One recent successful application of ObEN’s tech was Ben, a robot concierge in Las Vegas. Through Zheng’s connections in China, Tencent, which owns massive social network WeChat, introduced ObEN to Sixiao Guo in Las Vegas, who headed up international marketing at Caesars Entertainment.
“The Chinese market is very important for Las Vegas,” confirmed Guo. “So, during planning for CES, we wanted an innovative way to attract travelers and provide great customer service at the LINQ hotel, part of Caesars Entertainment. In partnership with WeChat and ObEN we created Ben, a robot concierge, using a voice actor who gave us the voiceprint and hardware from HRG [Hit Robot Group]. During CES, Ben spoke mostly English but in February, for Chinese New Year, he delighted hotel visitors by speaking Mandarin, making recommendations for nightlife, entertainment, and dining options.”
“What we were trying to achieve was to prove people really care for, and respond to, human voices, as opposed to machine voiced chat bots, for example,” Jain said. “All the feedback we got in Las Vegas confirmed that. They really connected with Ben.”
Guo, meanwhile, liked the ObEN tech so much, that she recently jumped ship and moved to Los Angeles to join the company.
Pleasantly spoken tourism trade robots aside, a growing part of ObEN’s future business will be in personable devices for seniors and children in the healthcare industry, according to the co-founders. And maybe a few celebrities?
“We get contacted by a lot of celebrities’ estates,” said Jain. “Because, apparently, they can make more money out of a celebrity post-death. So they want to create a digital identity, right down to the voiceprint, for posterity. The celebrity asks us, ‘Which recording studio do you want to book me into?’ and they’re often disappointed when we say, ‘Oh, you can just record our two-minute, 36-sentence input test from somewhere quiet like your bathroom.’”
So that’s what I did. Soon, I received an audio file of me speaking Chinese, which blew my mind.
Back when I had a fancy executive job, I used to fly to Beijing and Hong Kong on business. Despite a willingness to pick up phrases to smooth interpersonal relations with colleagues upon arrival, it was often an unsatisfying mix of interpreters and confused signals, coupled with awful jetlag and misunderstandings.
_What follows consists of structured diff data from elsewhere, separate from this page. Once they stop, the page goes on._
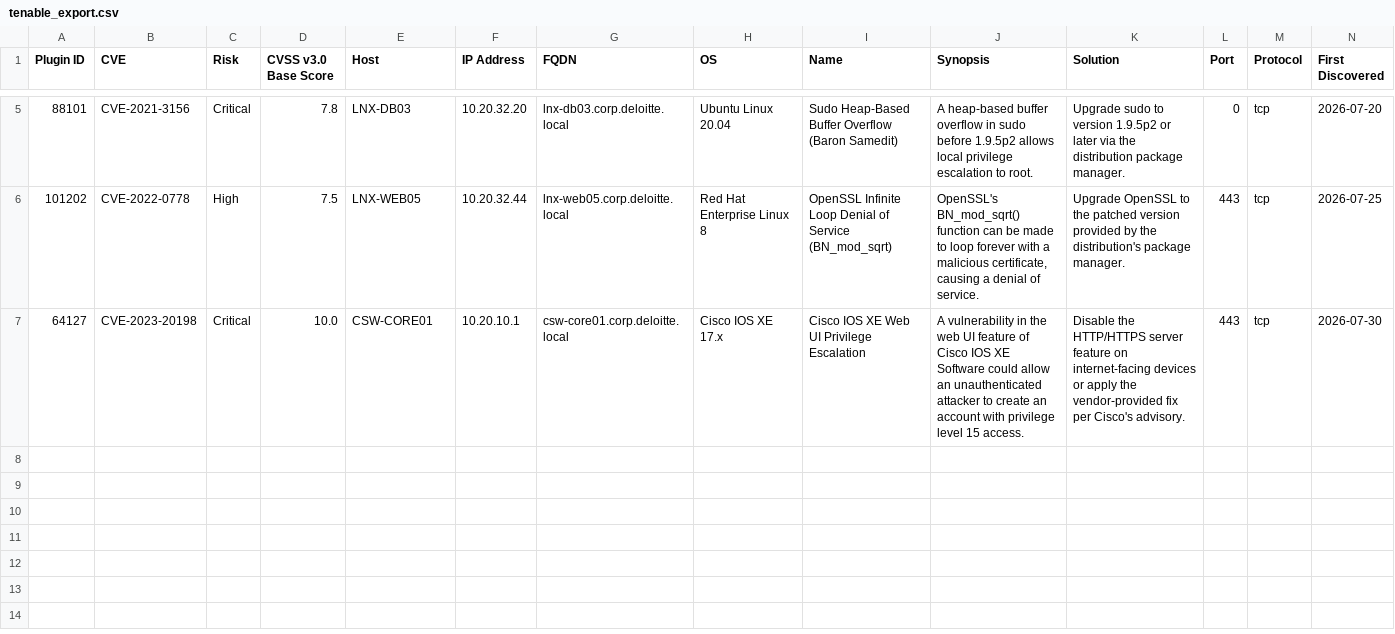
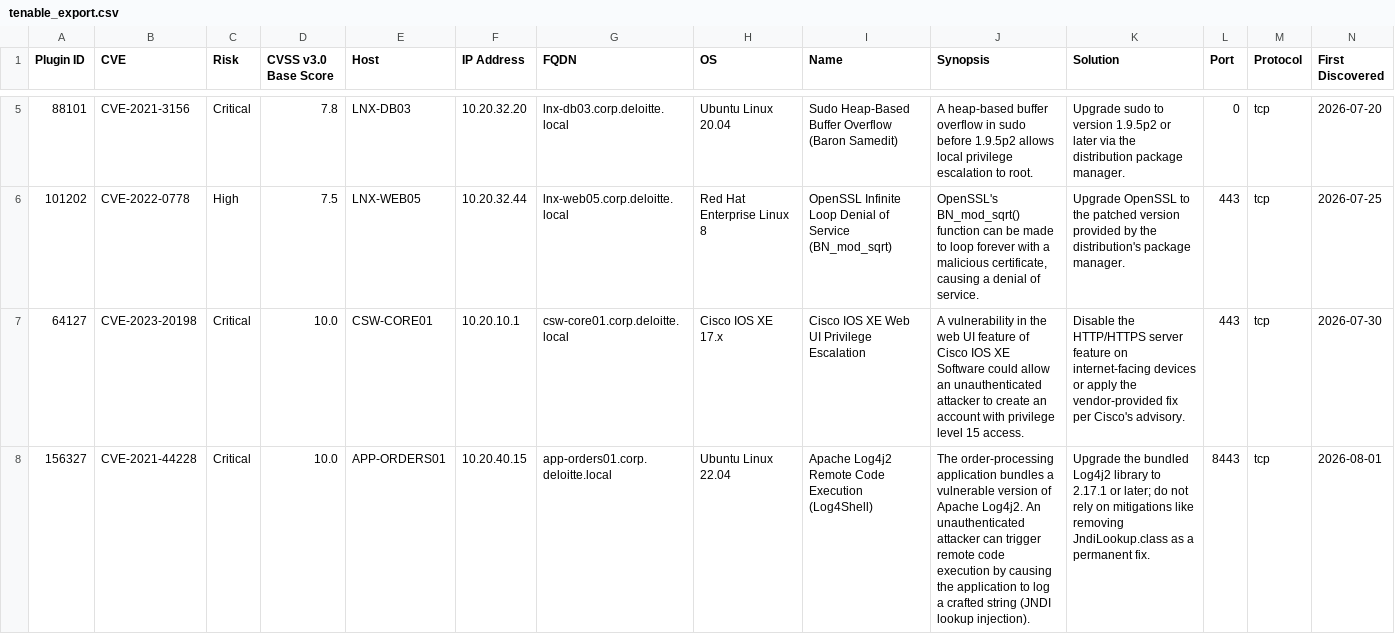
Before and after one commit to pavankumar-evani/VulnHunter, a CSV file: remediation/sample-data/tenable_export.csv, drawn as a sheet; only a part is shown, gaps mark what is left out; rows hold the shown columns only; the diff covers the shown part only; the diff names each change by its address in the sheet, - before the commit and + after, or states it on an @@ line.

Commit message:
Add live CISA KEV + EPSS enrichment, application/certificate coverage, dashboard showcase
remediation/enrichment/: real CISA KEV + FIRST.org EPSS clients - free,
public, no-auth APIs, verified against the LIVE endpoints during
development (unlike the Tenable/Armis connectors, which are mocked-only).
New threat-intel-enricher subagent runs between normalization and
planning; remediation-planner now escalates priority for KEV-listed or
high-EPSS (>=50%) findings, while risk_tier (what's safe to auto-apply)
stays governed by asset criticality alone - threat intel changes urgency,
never safety gating.

Answers "is this based on CISA KEV or VPR?": neither, previously - pure
CVSS/severity + asset-criticality heuristics. Now KEV + EPSS are real
inputs to prioritization, not simulated.

New asset classes 'application' and 'certificate' make explicit that
/remediate covers more than OS/infra: added a real Log4Shell
(CVE-2021-44228) sample finding and two certificate/TLS findings (SSL
expiry, deprecated TLSv1.0/1.1) with no CVE at all. Both route to
manual-only today, same honest-gap treatment as network/IoT.

Dashboard: Overview now shows KEV-listed/high-EPSS KPI counts and an
asset-class coverage table; remediation queue has KEV/EPSS columns.
Verified rendering end-to-end via the browser tool against real enriched
data, not just unit tests.

Sample data grew to 14 findings (was 11), enriched with real live data:
6 KEV-listed (incl. PrintNightmare, Log4Shell), 7 with EPSS >= 50%.
Existing finding IDs (FIND-1..11) and their 7 playbooks are unchanged -
new findings append as FIND-12/13/14, since IDs are now documented as
stable/incremental rather than positional (a fresh normalizer run must
not silently renumber everything downstream depends on).

Test suite: 96/96 passing across 5 files (was 78/4) - added
tests/test_enrichment.py (13 tests, including one deliberate live smoke
test against the real public APIs) plus new pipeline/dashboard test
cases for the new fields and asset classes.

Caught and fixed a hand-counting error in REMEDIATION_PLAN.md's own
summary (claimed 7 KEV-listed, real count is 6) by cross-checking against
the dashboard's programmatically-computed KPI.

```diff
--- a/remediation/sample-data/tenable_export.csv
+++ b/remediation/sample-data/tenable_export.csv
+row 8: 156327 | CVE-2021-44228 | Critical | 10.0 | APP-ORDERS01 | 10.20.40.15 | app-orders01.corp.deloitte.local | Ubuntu Linux 22.04 | Apache Log4j2 Remote Code Execution (Log4Shell) | The order-processing application bundles a vulnerable version of Apache Log4j2. An unauthenticated attacker can trigger remote code execution by causing the application to log a crafted string (JNDI lookup injection). | Upgrade the bundled Log4j2 library to 2.17.1 or later; do not rely on mitigations like removing JndiLookup.class as a permanent fix. | 8443 | tcp | 2026-08-01
```
Also changed, not shown: 2 added rows elsewhere in this file, 24 other files.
In the future, business will be rather different. Because I might not speak Chinese (or Russian, Japanese, Dothraki, and so on), but my digital doppelganger does, thanks to ObEN.
And, not to be morbid, but she will continue to speak in many languages long after my corporeal presence on this planet has expired. So if anyone would like my digital doppelganger to audition for the multilingual announcer gig on an interplanetary spacecraft, when that day comes, I would be delighted to do so.
Sign up on ObEN’s website to be notified when it’s more more widely available.
Originally published at www.pcmag.com.